**17**, 399 (2000)ADSCrossRefGoogle Scholar - 28.Y.S. Myung, Y.W. Kim, Y.J. Park, Phys. Rev. D
**78**, 084002 (2008)ADSMathSciNetCrossRefGoogle Scholar - 29.M. Born, L. Infeld, Proc. R. Soc. Lond. A
**144**, 425 (1934)ADSCrossRefGoogle Scholar - 30.D.L. Wiltshire, Phys. Lett. B
**169**, 36 (1986)ADSMathSciNetCrossRefGoogle Scholar - 31.D.L. Wiltshire, Phys. Rev. D
**38**, 2445 (1988)ADSMathSciNetCrossRefGoogle Scholar - 32.E. Herskovich, M.G. Richarte, Phys. Lett. B
**689**, 192 (2010)ADSMathSciNetCrossRefGoogle Scholar

## Copyright information

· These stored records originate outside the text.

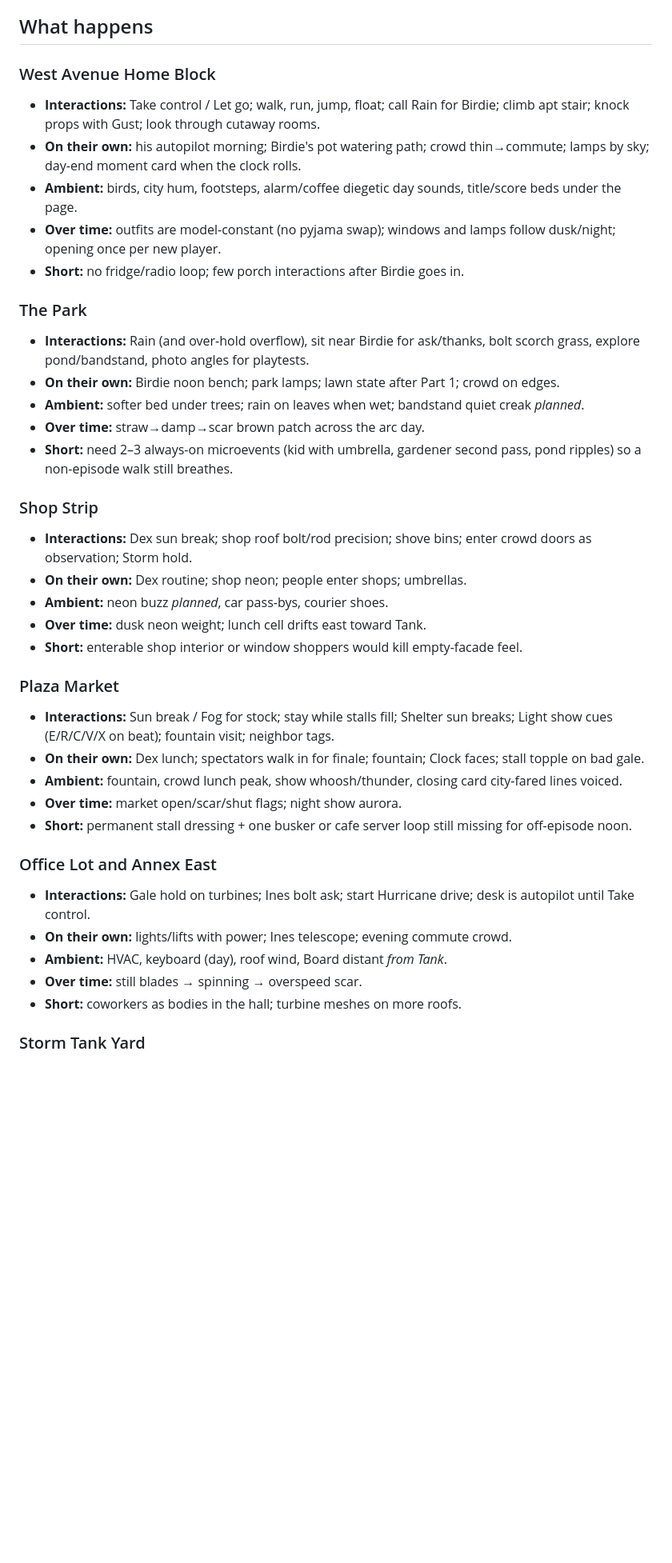
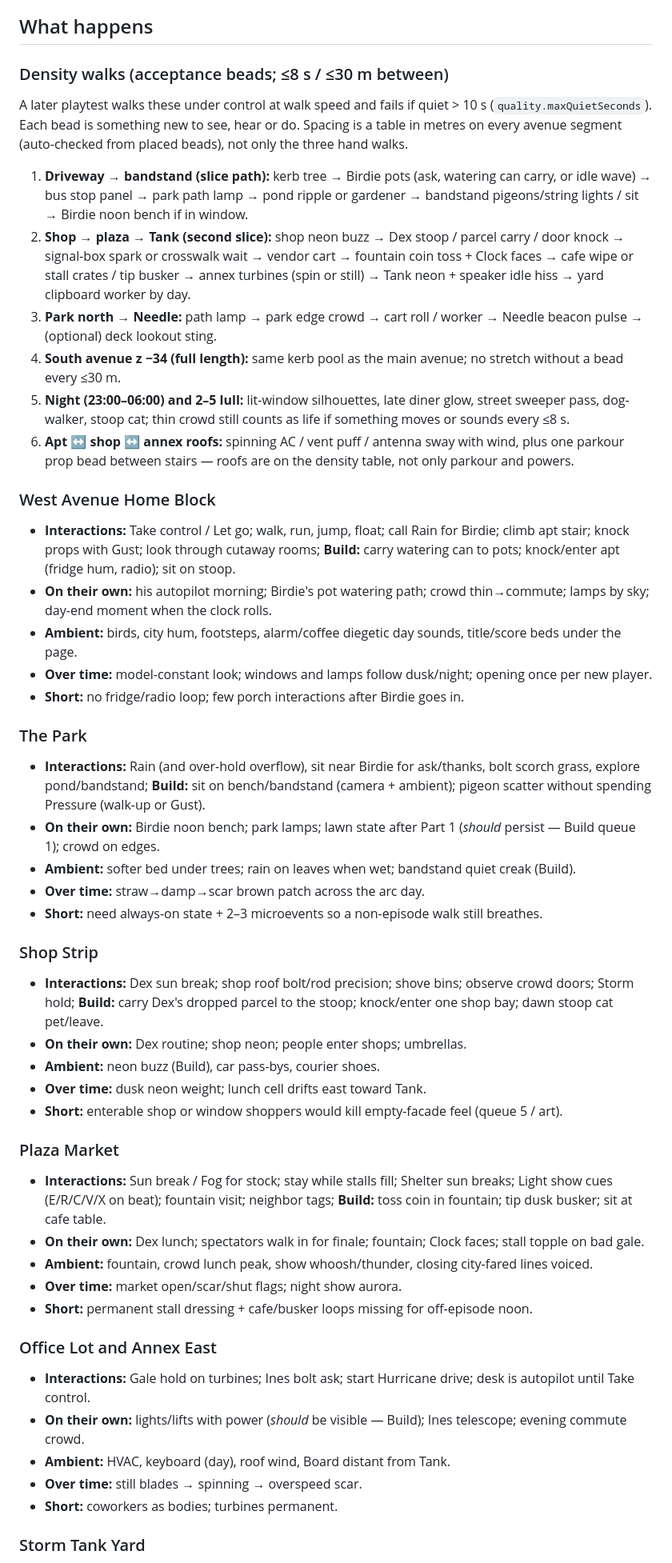
Before and after one commit to jgriffith3433/icanbeaiwebsite, a Markdown page: docs/world-bible.md, the part around one of its changes. Shown at 80% size. Rendered like a GitHub page; blank space fills up the shorter version.

```diff
--- a/docs/world-bible.md
+++ b/docs/world-bible.md
@@ -128,40 +156,50 @@ Crowd reacts to weather he sets, not to his face (half-know in Heavy Weather end
 
 ## What happens
 
+### Density walks (acceptance beads; ≤8 s / ≤30 m between)
+A later playtest walks these under control at walk speed and fails if quiet > 10 s (`quality.maxQuietSeconds`). Each bead is something new to see, hear or do. Spacing is a table in metres on every avenue segment (auto-checked from placed beads), not only the three hand walks.
+
+1. **Driveway → bandstand (slice path):** kerb tree → Birdie pots (ask, watering can carry, or idle wave) → bus stop panel → park path lamp → pond ripple or gardener → bandstand pigeons/string lights / sit → Birdie noon bench if in window.
+2. **Shop → plaza → Tank (second slice):** shop neon buzz → Dex stoop / parcel carry / door knock → signal-box spark or crosswalk wait → vendor cart → fountain coin toss + Clock faces → cafe wipe or stall crates / tip busker → annex turbines (spin or still) → Tank neon + speaker idle hiss → yard clipboard worker by day.
+3. **Park north → Needle:** path lamp → park edge crowd → cart roll / worker → Needle beacon pulse → (optional) deck lookout sting.
+4. **South avenue z −34 (full length):** same kerb pool as the main avenue; no stretch without a bead every ≤30 m.
+5. **Night (23:00–06:00) and 2–5 lull:** lit-window silhouettes, late diner glow, street sweeper pass, dog-walker, stoop cat; thin crowd still counts as life if something moves or sounds every ≤8 s.
+6. **Apt ↔ shop ↔ annex roofs:** spinning AC / vent puff / antenna sway with wind, plus one parkour prop bead between stairs — roofs are on the density table, not only parkour and powers.
+
 ### West Avenue Home Block
-- **Interactions:** Take control / Let go; walk, run, jump, float; call Rain for Birdie; climb apt stair; knock props with Gust; look through cutaway rooms.
-- **On their own:** his autopilot morning; Birdie's pot watering path; crowd thin→commute; lamps by sky; day-end moment card when the clock rolls.
+- **Interactions:** Take control / Let go; walk, run, jump, float; call Rain for Birdie; climb apt stair; knock props with Gust; look through cutaway rooms; **Build:** carry watering can to pots; knock/enter apt (fridge hum, radio); sit on stoop.
+- **On their own:** his autopilot morning; Birdie's pot watering path; crowd thin→commute; lamps by sky; day-end moment when the clock rolls.
 - **Ambient:** birds, city hum, footsteps, alarm/coffee diegetic day sounds, title/score beds under the page.
-- **Over time:** outfits are model-constant (no pyjama swap); windows and lamps follow dusk/night; opening once per new player.
+- **Over time:** model-constant look; windows and lamps follow dusk/night; opening once per new player.
 - **Short:** no fridge/radio loop; few porch interactions after Birdie goes in.
 
 ### The Park
-- **Interactions:** Rain (and over-hold overflow), sit near Birdie for ask/thanks, bolt scorch grass, explore pond/bandstand, photo angles for playtests.
-- **On their own:** Birdie noon bench; park lamps; lawn state after Part 1; crowd on edges.
-- **Ambient:** softer bed under trees; rain on leaves when wet; bandstand quiet creak *planned*.
+- **Interactions:** Rain (and over-hold overflow), sit near Birdie for ask/thanks, bolt scorch grass, explore pond/bandstand; **Build:** sit on bench/bandstand (camera + ambient); pigeon scatter without spending Pressure (walk-up or Gust).
+- **On their own:** Birdie noon bench; park lamps; lawn state after Part 1 (*should* persist — Build queue 1); crowd on edges.
+- **Ambient:** softer bed under trees; rain on leaves when wet; bandstand quiet creak (Build).
 - **Over time:** straw→damp→scar brown patch across the arc day.
-- **Short:** need 2–3 always-on microevents (kid with umbrella, gardener second pass, pond ripples) so a non-episode walk still breathes.
+- **Short:** need always-on state + 2–3 microevents so a non-episode walk still breathes.
 
 ### Shop Strip
-- **Interactions:** Dex sun break; shop roof bolt/rod precision; shove bins; enter crowd doors as observation; Storm hold.
+- **Interactions:** Dex sun break; shop roof bolt/rod precision; shove bins; observe crowd doors; Storm hold; **Build:** carry Dex's dropped parcel to the stoop; knock/enter one shop bay; dawn stoop cat pet/leave.
 - **On their own:** Dex routine; shop neon; people enter shops; umbrellas.
-- **Ambient:** neon buzz *planned*, car pass-bys, courier shoes.
+- **Ambient:** neon buzz (Build), car pass-bys, courier shoes.
 - **Over time:** dusk neon weight; lunch cell drifts east toward Tank.
-- **Short:** enterable shop interior or window shoppers would kill empty-facade feel.
+- **Short:** enterable shop or window shoppers would kill empty-facade feel (queue 5 / art).
 
 ### Plaza Market
-- **Interactions:** Sun break / Fog for stock; stay while stalls fill; Shelter sun breaks; Light show cues (E/R/C/V/X on beat); fountain visit; neighbor tags.
+- **Interactions:** Sun break / Fog for stock; stay while stalls fill; Shelter sun breaks; Light show cues (E/R/C/V/X on beat); fountain visit; neighbor tags; **Build:** toss coin in fountain; tip dusk busker; sit at cafe table.
 - **On their own:** Dex lunch; spectators walk in for finale; fountain; Clock faces; stall topple on bad gale.
-- **Ambient:** fountain, crowd lunch peak, show whoosh/thunder, closing card city-fared lines voiced.
+- **Ambient:** fountain, crowd lunch peak, show whoosh/thunder, closing city-fared lines voiced.
 - **Over time:** market open/scar/shut flags; night show aurora.
-- **Short:** permanent stall dressing + one busker or cafe server loop still missing for off-episode noon.
+- **Short:** permanent stall dressing + cafe/busker loops missing for off-episode noon.
 
 ### Office Lot and Annex East
 - **Interactions:** Gale hold on turbines; Ines bolt ask; start Hurricane drive; desk is autopilot until Take control.
-- **On their own:** lights/lifts with power; Ines telescope; evening commute crowd.
-- **Ambient:** HVAC, keyboard (day), roof wind, Board distant *from Tank*.
+- **On their own:** lights/lifts with power (*should* be visible — Build); Ines telescope; evening commute crowd.
+- **Ambient:** HVAC, keyboard (day), roof wind, Board distant from Tank.
 - **Over time:** still blades → spinning → overspeed scar.
-- **Short:** coworkers as bodies in the hall; turbine meshes on more roofs.
+- **Short:** coworkers as bodies; turbines permanent.
 
 ### Storm Tank Yard
 - **Interactions:** Lightning charge mast (count); Rain fill gauge; read Strain kick-backs (flood, overcast hold).
```
Also changed, not shown: other parts of docs/world-bible.md (+71 -53 lines).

**Open Access**This article is distributed under the terms of the Creative Commons Attribution 4.0 International License (http://creativecommons.org/licenses/by/4.0/), which permits unrestricted use, distribution, and reproduction in any medium, provided you give appropriate credit to the original author(s) and the source, provide a link to the Creative Commons license, and indicate if changes were made.

Funded by SCOAP^{3}